Private company shoots for first US moon landing in more than 50 years

MONITORING (SW) – A lunar lander has taken off for the moon in a bid to make the first United States landing since the Apollo missions more than half a century ago and the first achieved by a privately owned spacecraft.

A Falcon 9 rocket flown by Elon Musk’s SpaceX lifted off after 1am (06:00 GMT) on Thursday from NASA’s Kennedy Space Center in Cape Canaveral, Florida, launching a moon lander made by Intuitive Machines towards its destination 370,000km (230,000 miles) away.

If all goes well, a touchdown attempt is expected on February 22 after a day in lunar orbit.

Intuitive Machines, a Houston-based aerospace company, launched mission “IM-1” a month after a rival lunar lander made by Astrobotic Technology crashed back to Earth, burning up over the Pacific 10 days after takeoff.

“There have been a lot of sleepless nights getting ready for this,” said Steve Altemus, co-founder and chief executive of Intuitive Machines.

The lander resembled a six-pointed star jewel – each point a leg – as it successfully separated from the upper stage and drifted off into the black void.

Intuitive Machines named its lander after Homer’s hero in The Odyssey.

“Godspeed, Odysseus. Now let’s go make history,” said Trent Martin, vice president of space systems at Intuitive Machines.

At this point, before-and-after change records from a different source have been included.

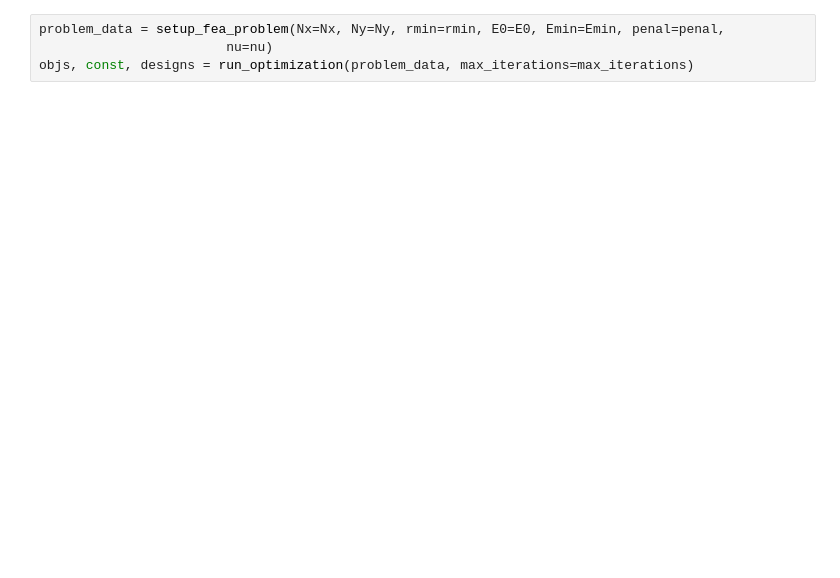
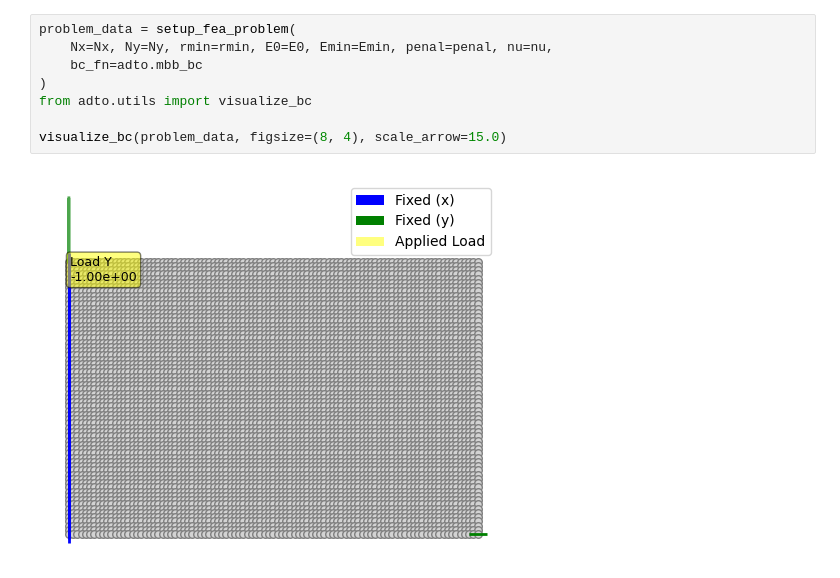
Before and after one commit to SNMS95/ADTO, a Jupyter notebook: examples/TO.ipynb, the cells around one changed output. Saved outputs shown, nothing was run; the diff lists cells and outputs as text; blank space fills up the shorter version.

```diff
--- a/examples/TO.ipynb
+++ b/examples/TO.ipynb
@@ -216,6 +237,12 @@ def run_optimization(problem_data, rho_init=None, max_iterations=100):
     else:
         raise ValueError(f"Unknown backend: {backend}")
 # %%
-problem_data = setup_fea_problem(Nx=Nx, Ny=Ny, rmin=rmin, E0=E0, Emin=Emin, penal=penal,
-                        nu=nu)
-objs, const, designs = run_optimization(problem_data, max_iterations=max_iterations)
+problem_data = setup_fea_problem(
+    Nx=Nx, Ny=Ny, rmin=rmin, E0=E0, Emin=Emin, penal=penal, nu=nu,
+    bc_fn=adto.mbb_bc
+)
+from adto.utils import visualize_bc
+
+visualize_bc(problem_data, figsize=(8, 4), scale_arrow=15.0)
+# %% [output]
+[figure, added]
```
Also changed, not shown: parts of 5 cells of this notebook, 5 other files.
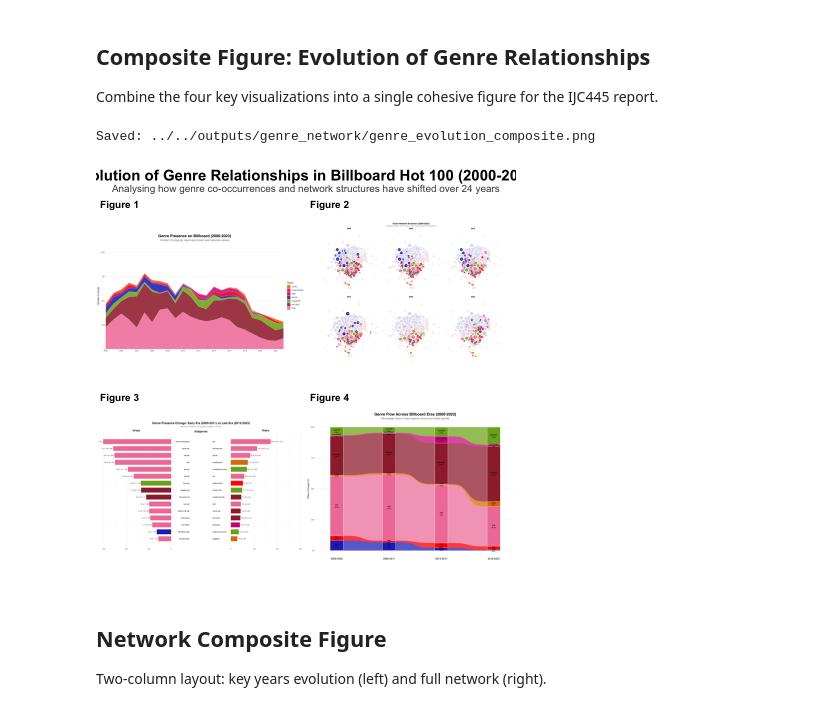
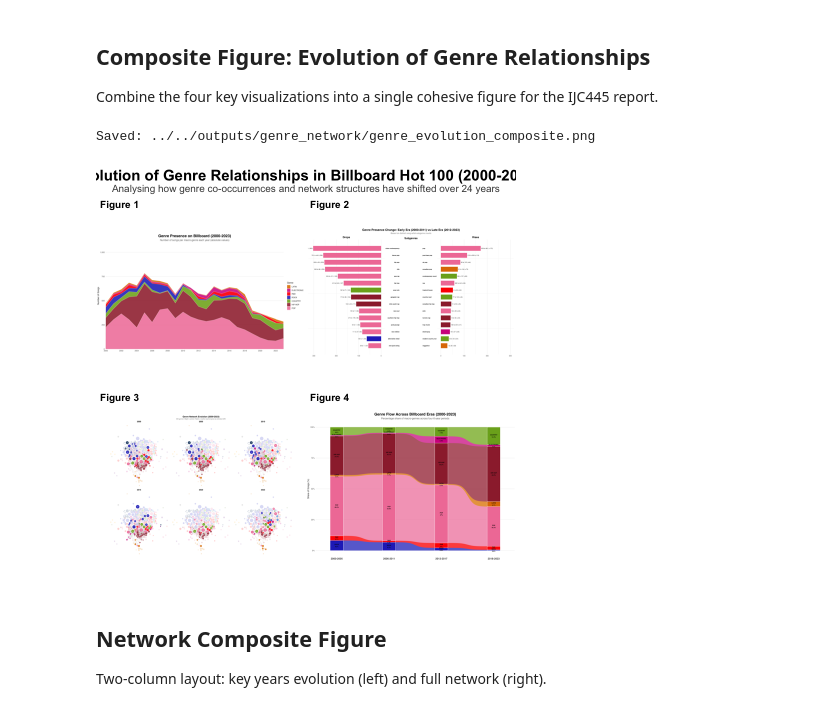
Before and after one commit to klorine28/datasci-vis, a Jupyter notebook: analysis and vizualisation/analysis/genre_analysis.ipynb, the cells around one changed output. Cells and saved outputs as stored; diff of their text form; code cells hidden in the pictures.

Commit message:
Swap figure positions: bar chart as Figure 2, network as Figure 3

```diff
--- a/analysis and vizualisation/analysis/genre_analysis.ipynb
+++ b/analysis and vizualisation/analysis/genre_analysis.ipynb
@@ -2492,8 +2492,8 @@ library(png)
 output_dir <- "../../outputs/genre_network/"
 img_paths <- list(
   top_left = paste0(output_dir, "genre_dominance_over_time_absolute.png"),
-  top_right = paste0(output_dir, "genre_network_evolution_key_years.png"),
-  bottom_left = paste0(output_dir, "genre_presence_change.png"),
+  top_right = paste0(output_dir, "genre_presence_change.png"),
+  bottom_left = paste0(output_dir, "genre_network_evolution_key_years.png"),
   bottom_right = paste0(output_dir, "genre_flow_sankey.png")
 )
 
@@ -2515,34 +2515,34 @@ p1 <- ggdraw() + draw_image(img1) +
 p2 <- ggdraw() + draw_image(img2) +
   draw_label("Figure 2", x = 0.02, y = 0.98, hjust = 0, vjust = 1, fontface = "bold", size = 12)
 
 p3 <- ggdraw() + draw_image(img3) +
   draw_label("Figure 3", x = 0.02, y = 0.98, hjust = 0, vjust = 1, fontface = "bold", size = 12)
 
 p4 <- ggdraw() + draw_image(img4) +
   draw_label("Figure 4", x = 0.02, y = 0.98, hjust = 0, vjust = 1, fontface = "bold", size = 12)
 
 # 2x2 grid
 grid_plot <- plot_grid(p1, p2, p3, p4, ncol = 2, nrow = 2)
 
 # Title
 title_plot <- ggdraw() +
   draw_label("Evolution of Genre Relationships in Billboard Hot 100 (2000-2023)",
              fontface = "bold", size = 18, x = 0.5, y = 0.65) +
   draw_label("Analysing how genre co-occurrences and network structures have shifted over 24 years",
              size = 12, color = "#4a4a4a", x = 0.5, y = 0.25)
 
 # Combine title + grid
 composite <- plot_grid(title_plot, grid_plot, ncol = 1, rel_heights = c(0.08, 0.92))
 
 # Save (A4 landscape, 300 DPI)
 output_path <- paste0(output_dir, "genre_evolution_composite.png")
 ggsave(output_path, composite, width = 11.69, height = 8.27, dpi = 300, bg = "white")
 
 cat("Saved:", output_path, "\n")
 composite
 # %% [output]
 Saved: ../../outputs/genre_network/genre_evolution_composite.png
-[figure, old version]
+[figure, new version]
 # %% [markdown]
 ## Network Composite Figure
 
```
Also changed, not shown: 1 other file.
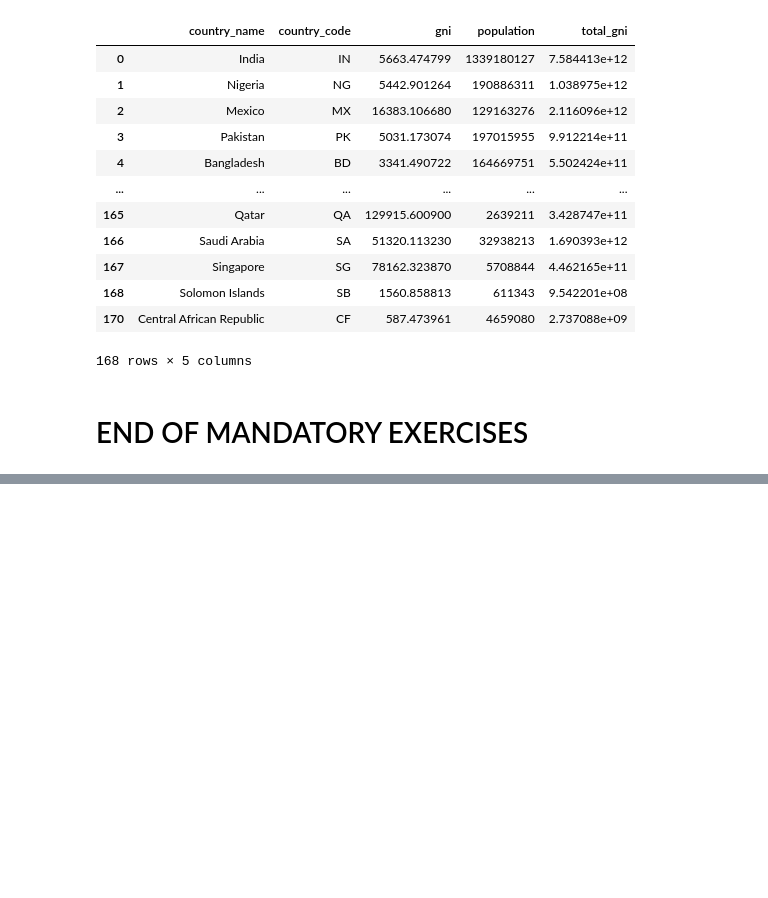
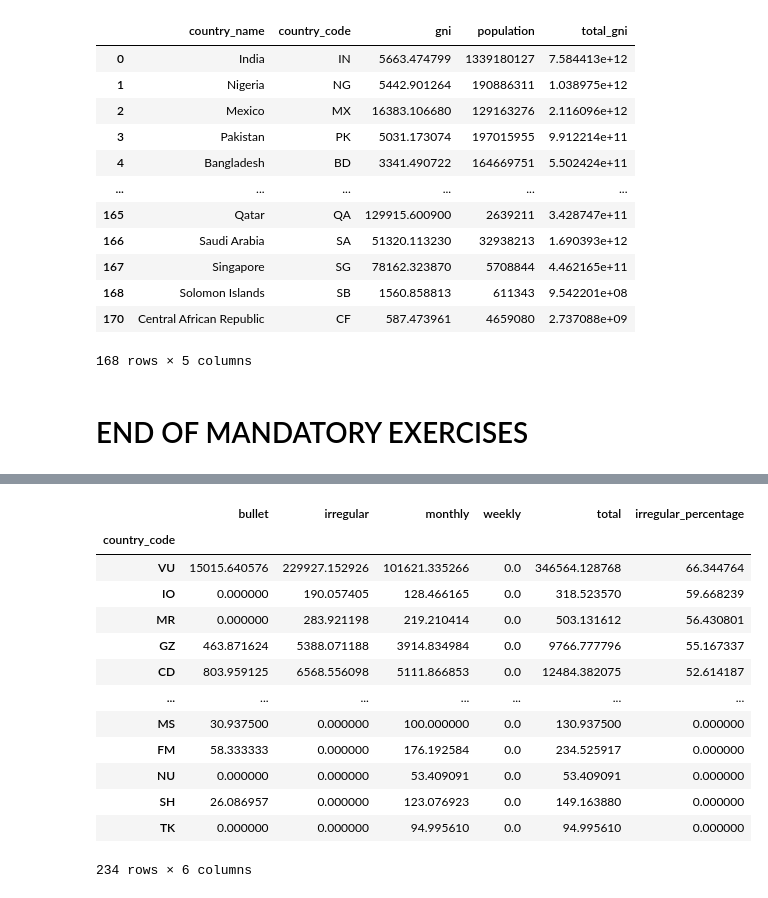
Before and after one commit to kayne87/FoCS, a Jupyter notebook: FoCS_new.ipynb, the cells around one changed output, grey strips where cells are left out. Saved outputs shown, nothing was run; the diff lists cells and outputs as text; code cells hidden in the pictures; blank space fills up the shorter version.

```diff
--- a/FoCS_new.ipynb
+++ b/FoCS_new.ipynb
@@ -1405,0 +1447,3 @@ NOTEBOOK EXECUTION TIME: 149.12610840797424
+# %%
+df_lender_country_repayments = pd.merge(df_lenders_countries, df_lenders_per_repayment_interval_status.reset_index(), on="lender")
+df_lender_country_repayments
@@ -1405,0 +1464,6 @@ NOTEBOOK EXECUTION TIME: 149.12610840797424
+# %%
+df_lender_country_repayments.bullet = np.where(df_lender_country_repayments.bullet.isnull(), 0, df_lender_country_repayments.bullet)
+df_lender_country_repayments.irregular = np.where(df_lender_country_repayments.irregular.isnull(), 0, df_lender_country_repayments.irregular)
+df_lender_country_repayments.monthly = np.where(df_lender_country_repayments.monthly.isnull(), 0, df_lender_country_repayments.monthly)
+df_lender_country_repayments.weekly = np.where(df_lender_country_repayments.weekly.isnull(), 0, df_lender_country_repayments.weekly)
+df_lender_country_repayments
@@ -1405,0 +1484,3 @@ NOTEBOOK EXECUTION TIME: 149.12610840797424
+# %%
+df_countries_per_repayment_interval_status = df_lender_country_repayments[["country_code", "bullet", "irregular", "monthly", "weekly"]].groupby(by=["country_code"]).sum()
+df_countries_per_repayment_interval_status
@@ -1405,0 +1502,4 @@ NOTEBOOK EXECUTION TIME: 149.12610840797424
+# %%
+df_total_countries_repayments = df_countries_per_repayment_interval_status.bullet + df_countries_per_repayment_interval_status.irregular + df_countries_per_repayment_interval_status.monthly + df_countries_per_repayment_interval_status.weekly
+df_countries_per_repayment_interval_status = df_countries_per_repayment_interval_status.assign(total=df_total_countries_repayments)
+df_countries_per_repayment_interval_status
@@ -1405,0 +1521,19 @@ NOTEBOOK EXECUTION TIME: 149.12610840797424
+# %%
+irregular_pc = (df_countries_per_repayment_interval_status.irregular / df_countries_per_repayment_interval_status.total) * 100
+df_countries_per_repayment_interval_status = df_countries_per_repayment_interval_status.assign(irregular_percentage=irregular_pc)
+df_countries_per_repayment_interval_status.sort_values(by=["irregular_percentage"], ascending=False)
+# %% [output]
+|  | bullet | irregular | monthly | weekly | total | irregular_percentage |
+| country_code |  |  |  |  |  |  |
+| VU | 15015.640576 | 229927.152926 | 101621.335266 | 0.0 | 346564.128768 | 66.344764 |
+| IO | 0.000000 | 190.057405 | 128.466165 | 0.0 | 318.523570 | 59.668239 |
+| MR | 0.000000 | 283.921198 | 219.210414 | 0.0 | 503.131612 | 56.430801 |
+| GZ | 463.871624 | 5388.071188 | 3914.834984 | 0.0 | 9766.777796 | 55.167337 |
+| CD | 803.959125 | 6568.556098 | 5111.866853 | 0.0 | 12484.382075 | 52.614187 |
+| ... | ... | ... | ... | ... | ... | ... |
+| MS | 30.937500 | 0.000000 | 100.000000 | 0.0 | 130.937500 | 0.000000 |
+| FM | 58.333333 | 0.000000 | 176.192584 | 0.0 | 234.525917 | 0.000000 |
+| NU | 0.000000 | 0.000000 | 53.409091 | 0.0 | 53.409091 | 0.000000 |
+| SH | 26.086957 | 0.000000 | 123.076923 | 0.0 | 149.163880 | 0.000000 |
+| TK | 0.000000 | 0.000000 | 94.995610 | 0.0 | 94.995610 | 0.000000 |
+234 rows × 6 columns
```
Also changed, not shown: parts of 24 cells of this notebook.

Only five countries – the US, Russia, China, India and Japan – have scored a lunar landing and no private business has yet done so.